## PROBLEM TO WORK ON
Find the lines below holding the word "dashboard" and copy each of them.

___ RECORDS PROVIDED

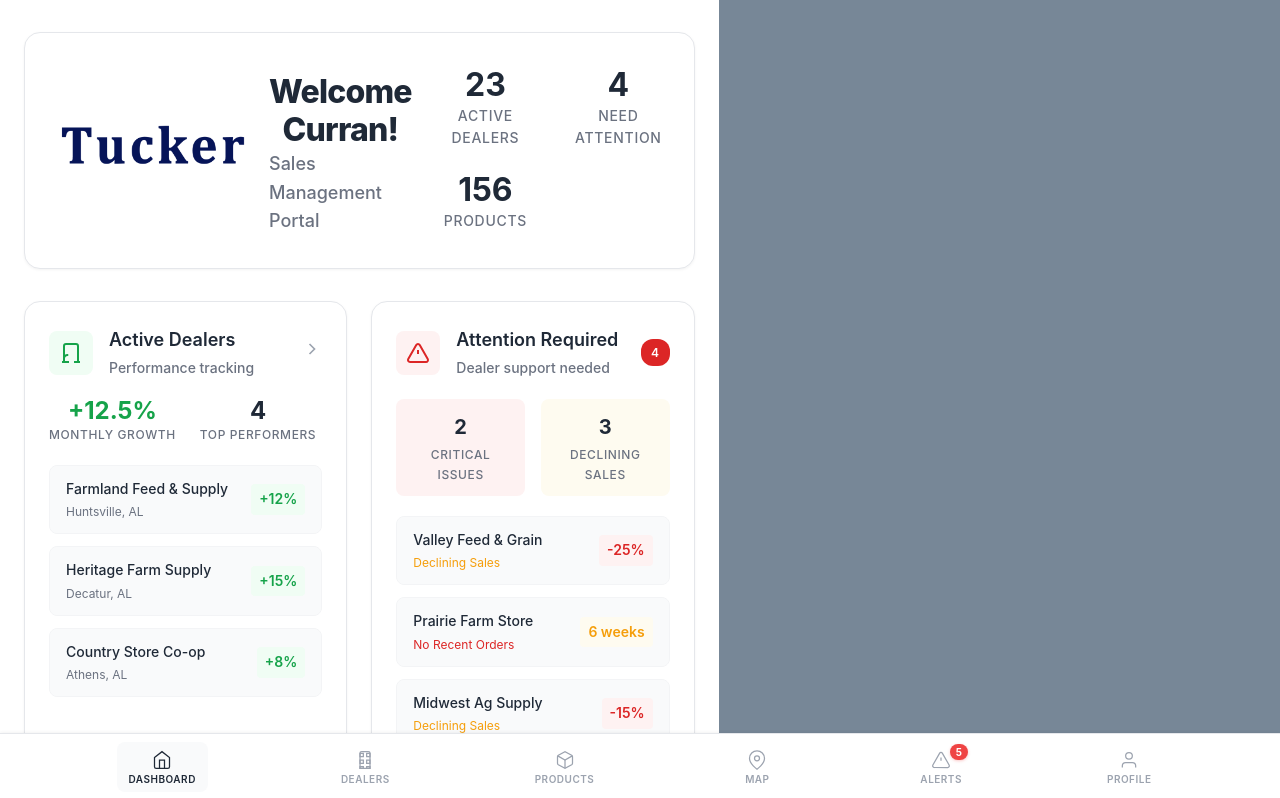
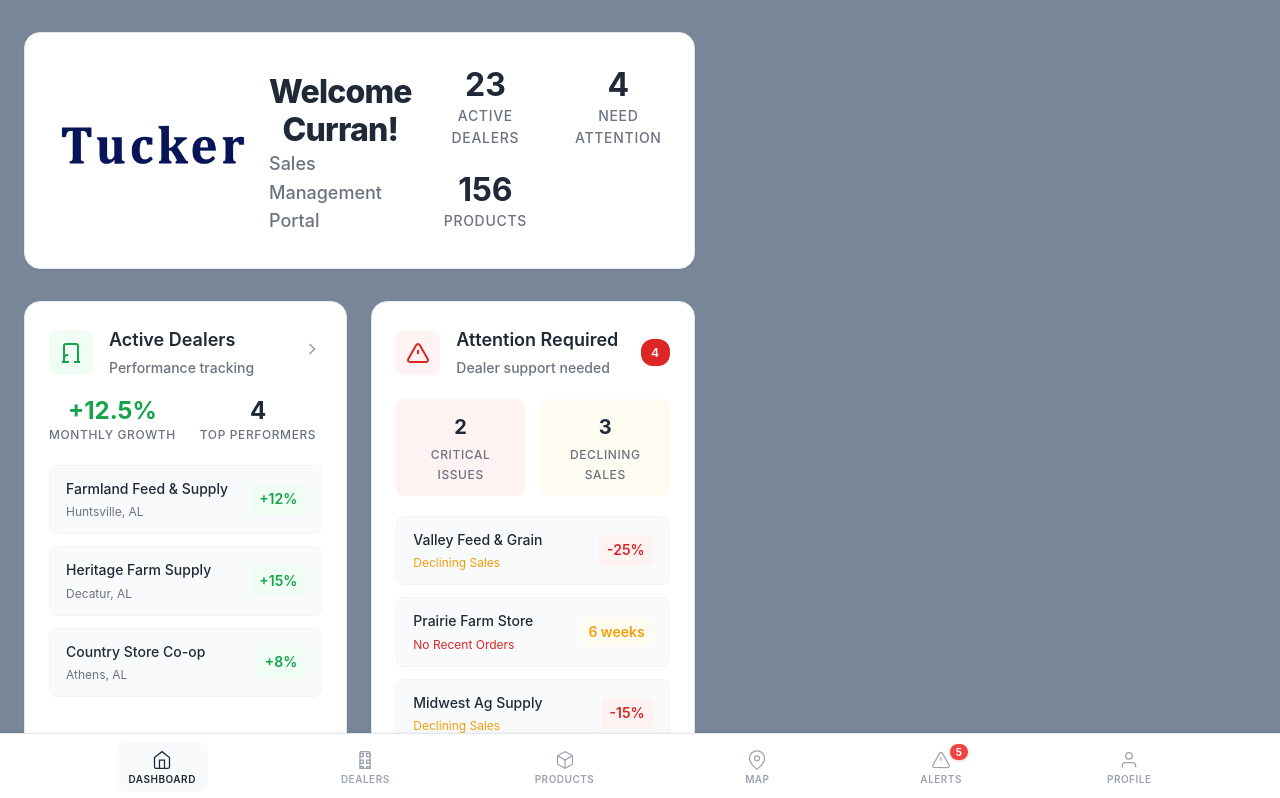
Before and after one commit to tuckermillingllc/sales-app, a Vue app in the folder sales-app-frontend/: page / in a window 1280 px wide. Shown: the top 798 px of the page. Built offline with nearby package versions, Linux system fonts and the light colour scheme.

Commit message:
Exgtrend background color behind a;ll container elements

```diff
--- a/sales-app-frontend/src/styles/dashboard.css
+++ b/sales-app-frontend/src/styles/dashboard.css
@@ -48,9 +48,15 @@ html, body {
 }
 
 /* Ensure Vue app and other containers don't override background */
-#app, .v-application, .v-application__wrap {
-  background: transparent !important;
-  background-color: transparent !important;
+#app, .v-application, .v-application__wrap, .v-main, .v-content {
+  background: #778797 !important;
+  background-color: #778797 !important;
+}
+
+/* Ensure dashboard container also has background */
+.dashboard {
+  background: #778797 !important;
+  background-color: #778797 !important;
 }
 
 /* Base Styles */
```
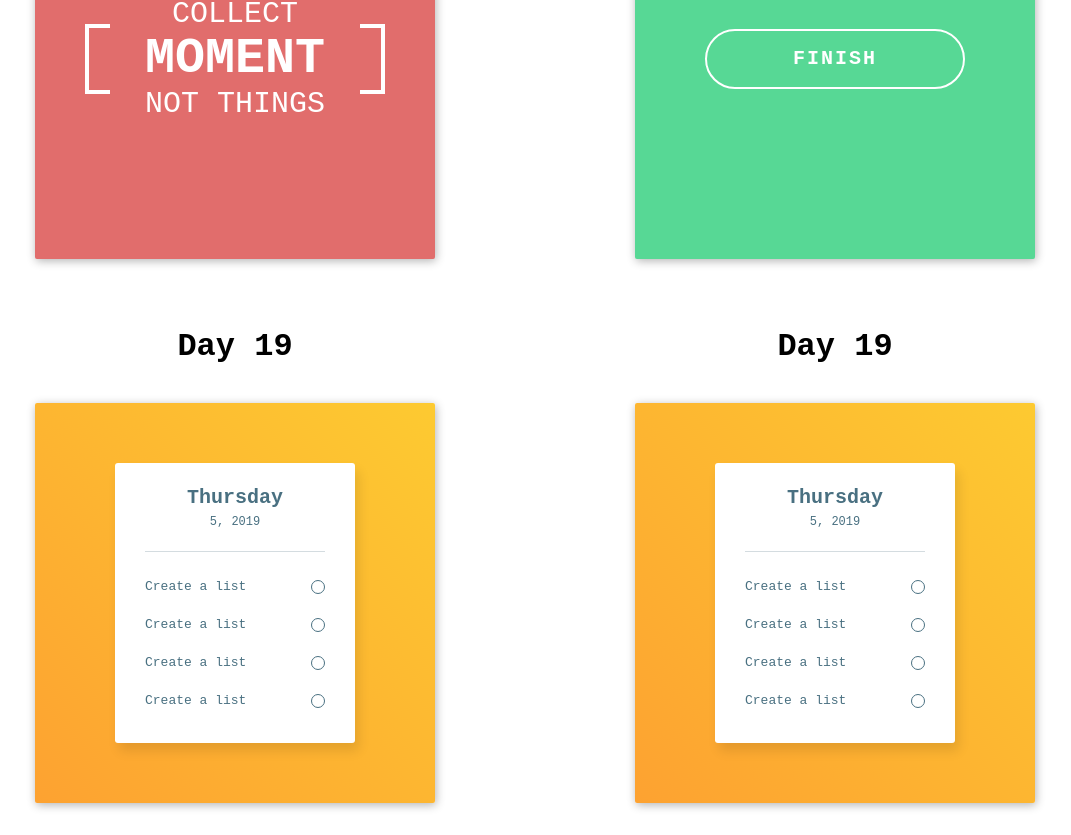
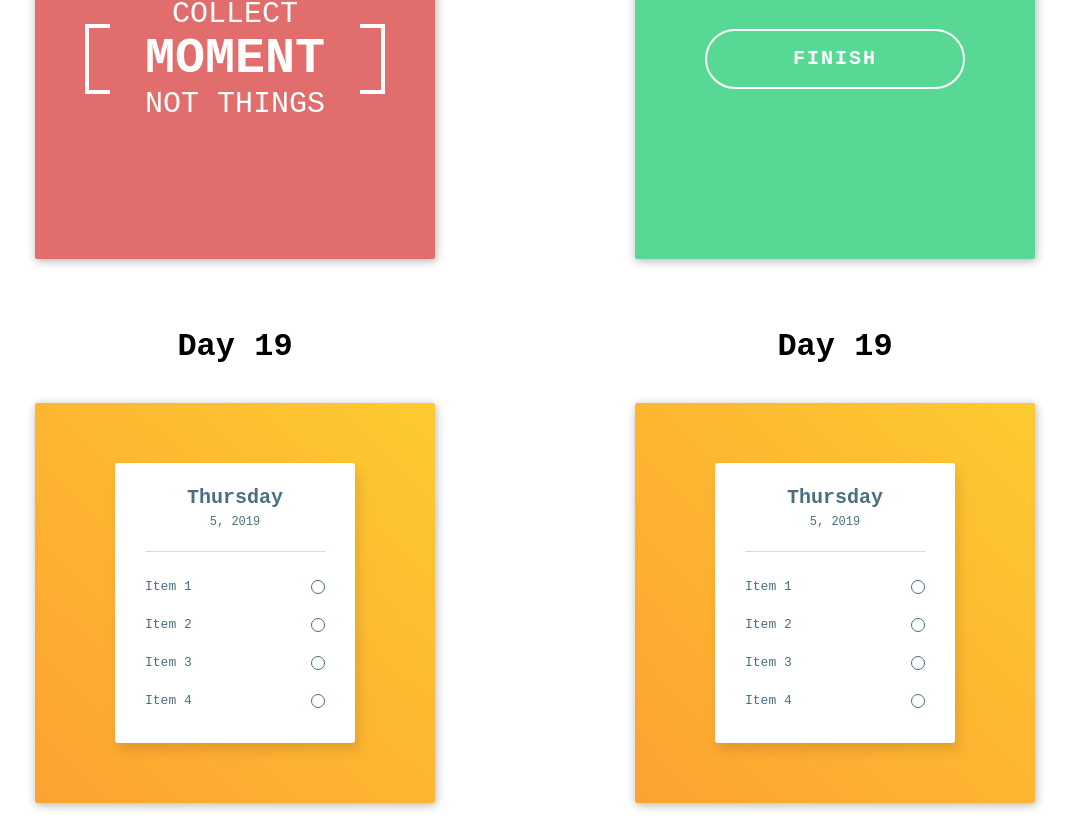
Before and after one commit to davipm/vue-animations, a Vue app: page / in a window 1280 px wide. Shown: the part 4715-5550 px from the top of the page, without its empty margins (105-1176 px from the left). Built offline with nearby package versions, Linux system fonts and the light colour scheme; no server answers.

Commit message:
update day 19

```diff
--- a/src/components/Day19.vue
+++ b/src/components/Day19.vue
@@ -10,34 +10,14 @@
           </div>
         </div>
         <ul>
-          <li>
-            <input type="checkbox" id="item-1" name="item-1" />
-            <label for="item-1" class="text">Create a list</label>
-            <label for="item-1" class="button"></label>
-            <svg width="15px" height="10px" class="checkmark">
-              <polyline points="1,5 6,9 14,1" />
-            </svg>
-          </li>
-          <li>
-            <input type="checkbox" id="item-2" name="item-2" />
-            <label for="item-2" class="text">Create a list</label>
-            <label for="item-2" class="button"></label>
-            <svg width="15px" height="10px" class="checkmark">
-              <polyline points="1,5 6,9 14,1" />
-            </svg>
-          </li>
-          <li>
-            <input type="checkbox" id="item-3" name="item-3" />
-            <label for="item-3" class="text">Create a list</label>
-            <label for="item-3" class="button"></label>
-            <svg width="15px" height="10px" class="checkmark">
-              <polyline points="1,5 6,9 14,1" />
-            </svg>
-          </li>
-          <li>
-            <input type="checkbox" id="item-4" name="item-4" />
-            <label for="item-4" class="text">Create a list</label>
-            <label for="item-4" class="button"></label>
+          <li v-for="(list, index) in lists" :key="index">
+            <input
+              type="checkbox"
+              :id="`item-${index}`"
+              :name="`item-${index}`"
+            />
+            <label :for="`item-${index}`" class="text">{{ list.item }}</label>
+            <label :for="`item-${index}`" class="button"></label>
             <svg width="15px" height="10px" class="checkmark">
               <polyline points="1,5 6,9 14,1" />
             </svg>
@@ -53,6 +33,20 @@ export default {
   name: "Day19",
   data() {
     return {
+      lists: [
+        {
+          item: "Item 1"
+        },
+        {
+          item: "Item 2"
+        },
+        {
+          item: "Item 3"
+        },
+        {
+          item: "Item 4"
+        }
+      ],
       d: new Date(),
       days: [
         "Sunday",
```
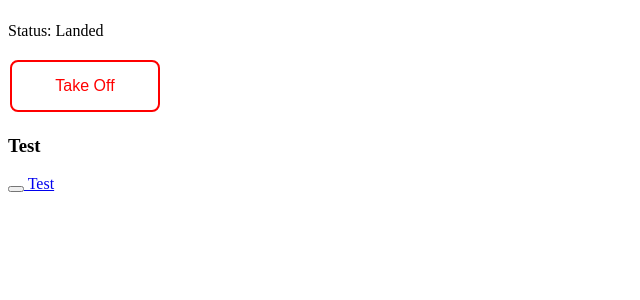
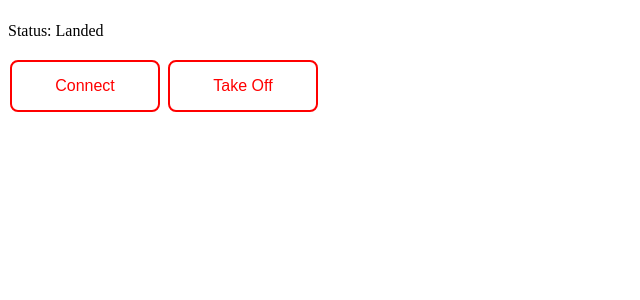
Before and after one commit to fazlurnu/PyTello, a Flask app: page / in a window 1280 px wide. Shown: the part 58-358 px from the top of the page, without its empty margins (0-640 px from the left). Run offline with Flask 2, Linux system fonts and the light colour scheme; some libraries are stand-ins or nearby versions.

Commit message:
add button

```diff
--- a/templates/index.html
+++ b/templates/index.html
@@ -31,7 +31,14 @@
     <script type=text/javascript>
             $(function() {
               $('button#TO_LD').bind('click', function() {
-                $.getJSON('/background_process_test',
+                $.getJSON('/TO_LD',
+                    function(data) {
+                  //do nothing
+                });
+                return false;
+              });
+              $('button#connect').bind('click', function() {
+                $.getJSON('/connect',
                     function(data) {
                   //do nothing
                 });
@@ -48,14 +55,9 @@
 
     <p id="status">Status: Landed</p>
 
-    <button id="TO_LD" class="button button1" onclick="myFunction()">Take Off</button>
-
     <div class='container'>
-        <h3>Test</h3>
-            <form>
-                <a href=# id=test><button class='btn btn-default'></button> Test</button></a>
-            </form>
-
+      <button id="connect" class="button button1">Connect</button>
+      <button id="TO_LD" class="button button1" onclick="myFunction()">Take Off</button>
     </div>
 
     <script>
```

______

## OUTPUT OF THE TASK
--- a/sales-app-frontend/src/styles/dashboard.css
+++ b/sales-app-frontend/src/styles/dashboard.css
+/* Ensure dashboard container also has background */
+.dashboard {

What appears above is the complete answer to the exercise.